Rollin you should play around with them first. Did you notice for example that on a flat trail that simply by edging one ski, - tipping, rolling on edge, you can turn? Like a real curve that happens amazingly quickly compared to a straight ski. So play with just edging one ski, standing on it and waiting. Use the other foot just to hold you up. Release that edge , fatten and tip the other skinon edge to go back the other way.
A drill like that should seem like magic. The same drill was done on straight skis but it took forever. After you've done the one foot "edge locked turns" you can try tipping both skis on edge. Going from tipped,edged, carving a turn, then slowly untipping and tipping the other way to go back the other way. How you move your body into the new turn as you tip them is a major key to skiing shaped skis. It will take some playing around to experience and get it. Goal is two clean tracks with no skidding. Done on gentle terrain. That's railroad tracks.
When you get that, that ahould juat feel fun - effortless turning. The effort is the actions and moving the right way. Also key in that is your not forcing your shin into the front of the boot to force the skis to turn. Your pretty centered, but again- moving into the new turn inside the arc.
That should feel dramatically different than a straight ski. Mostly in time scale. Could do the same thing on straights but would take forever to turn. So that's one side - pure edge turns through railroad tracks. We don't do that while regular skiing but there's many key elements invoved. ( plus, you actually kind of can but keeping this short).
If your skiing is anything line these guys on straight skis, should not have that hard avtime adjusting. There's no more extending up to release and you can cut out jamming the front of the ski.
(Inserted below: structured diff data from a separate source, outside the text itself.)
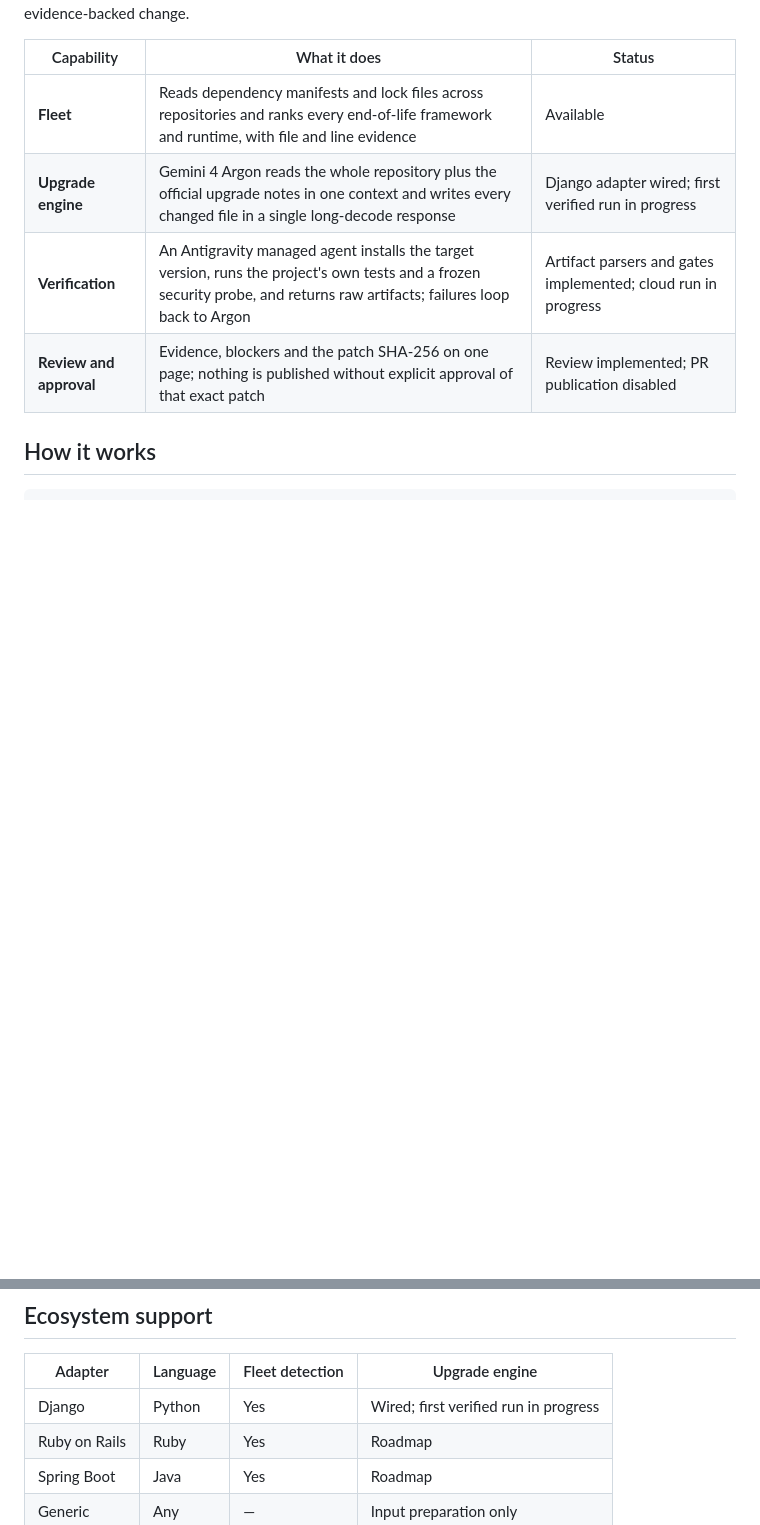
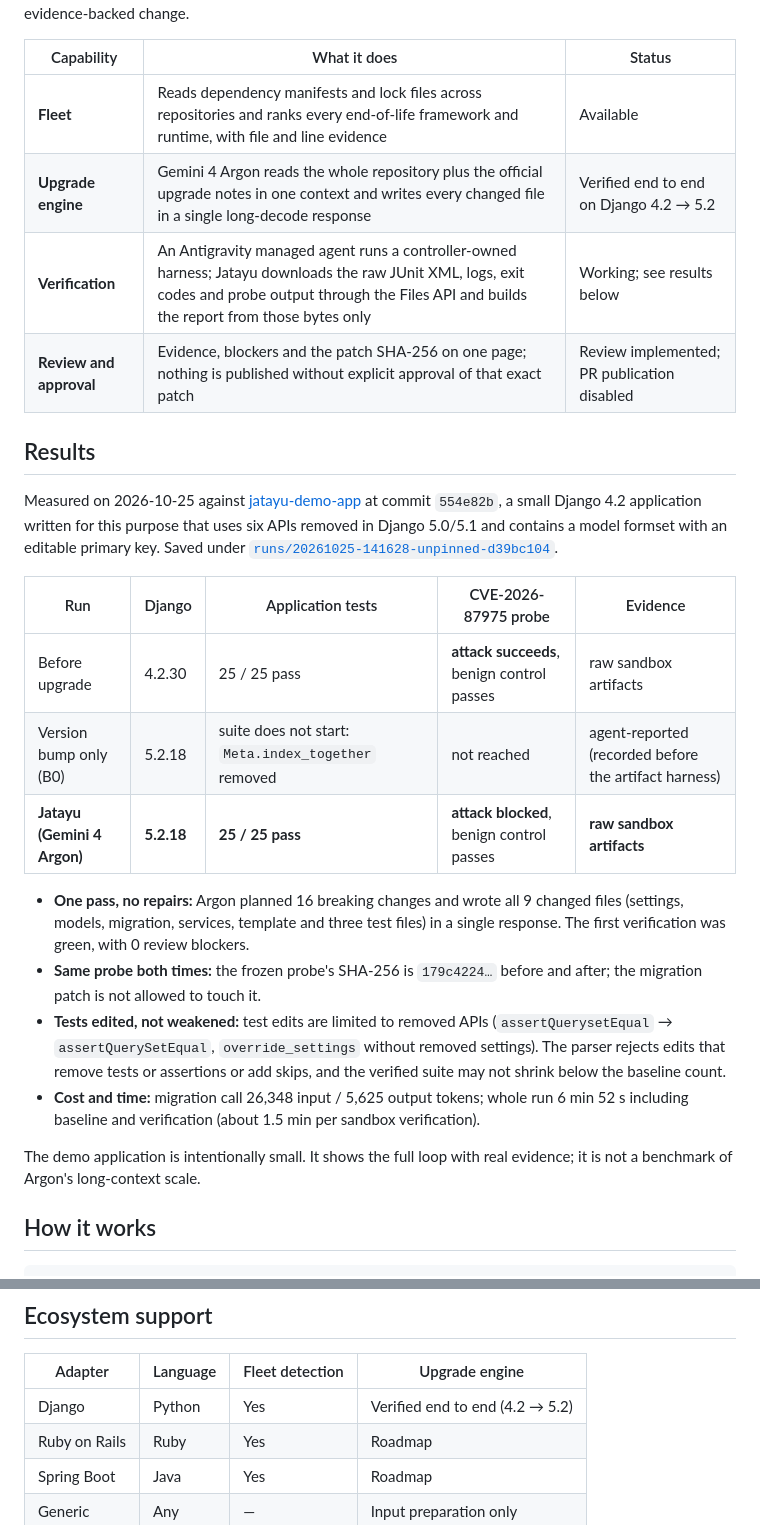
Before and after one commit to Jainparas99/Jatayu, a Markdown page: README.md, 2 parts joined by grey strips. Rendered like a GitHub page; blank space fills up the shorter version.

Commit message:
README: verified results

```diff
--- a/README.md
+++ b/README.md
@@ -7,9 +7,26 @@ Django 4.2 stopped receiving security patches on April 7, 2026. Every framework
 | Capability | What it does | Status |
 |---|---|---|
 | **Fleet** | Reads dependency manifests and lock files across repositories and ranks every end-of-life framework and runtime, with file and line evidence | Available |
-| **Upgrade engine** | Gemini 4 Argon reads the whole repository plus the official upgrade notes in one context and writes every changed file in a single long-decode response | Django adapter wired; first verified run in progress |
-| **Verification** | An Antigravity managed agent installs the target version, runs the project's own tests and a frozen security probe, and returns raw artifacts; failures loop back to Argon | Artifact parsers and gates implemented; cloud run in progress |
+| **Upgrade engine** | Gemini 4 Argon reads the whole repository plus the official upgrade notes in one context and writes every changed file in a single long-decode response | Verified end to end on Django 4.2 → 5.2 |
+| **Verification** | An Antigravity managed agent runs a controller-owned harness; Jatayu downloads the raw JUnit XML, logs, exit codes and probe output through the Files API and builds the report from those bytes only | Working; see results below |
 | **Review and approval** | Evidence, blockers and the patch SHA-256 on one page; nothing is published without explicit approval of that exact patch | Review implemented; PR publication disabled |
+
+## Results
+
+Measured on 2026-10-25 against [jatayu-demo-app](https://github.com/Jainparas99/jatayu-demo-app) at commit `554e82b`, a small Django 4.2 application written for this purpose that uses six APIs removed in Django 5.0/5.1 and contains a model formset with an editable primary key. Saved under [`runs/20261025-141628-unpinned-d39bc104`](runs/20261025-141628-unpinned-d39bc104).
+
+| Run | Django | Application tests | CVE-2026-87975 probe | Evidence |
+|---|---|---|---|---|
+| Before upgrade | 4.2.30 | 25 / 25 pass | **attack succeeds**, benign control passes | raw sandbox artifacts |
+| Version bump only (B0) | 5.2.18 | suite does not start: `Meta.index_together` removed | not reached | agent-reported (recorded before the artifact harness) |
+| **Jatayu (Gemini 4 Argon)** | **5.2.18** | **25 / 25 pass** | **attack blocked**, benign control passes | **raw sandbox artifacts** |
+
+- **One pass, no repairs:** Argon planned 16 breaking changes and wrote all 9 changed files (settings, models, migration, services, template and three test files) in a single response. The first verification was green, with 0 review blockers.
+- **Same probe both times:** the frozen probe's SHA-256 is `179c4224…` before and after; the migration patch is not allowed to touch it.
+- **Tests edited, not weakened:** test edits are limited to removed APIs (`assertQuerysetEqual` → `assertQuerySetEqual`, `override_settings` without removed settings). The parser rejects edits that remove tests or assertions or add skips, and the verified suite may not shrink below the baseline count.
+- **Cost and time:** migration call 26,348 input / 5,625 output tokens; whole run 6 min 52 s including baseline and verification (about 1.5 min per sandbox verification).
+
+The demo application is intentionally small. It shows the full loop with real evidence; it is not a benchmark of Argon's long-context scale.
 
 ## How it works
 
@@ -90,7 +107,7 @@ The unchanged probe reproduces CVE-2026-87975 (model formsets with editable prim
 
 | Adapter | Language | Fleet detection | Upgrade engine |
 |---|---|---|---|
-| Django | Python | Yes | Wired; first verified run in progress |
+| Django | Python | Yes | Verified end to end (4.2 → 5.2) |
 | Ruby on Rails | Ruby | Yes | Roadmap |
 | Spring Boot | Java | Yes | Roadmap |
 | Generic | Any | — | Input preparation only |
```
Also changed, not shown: other parts of README.md (+5 -4 lines).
Short turns on an appeopriate shaped ski can be mostly carved instead of the csoet if check to rebound like in these straight ski short turns.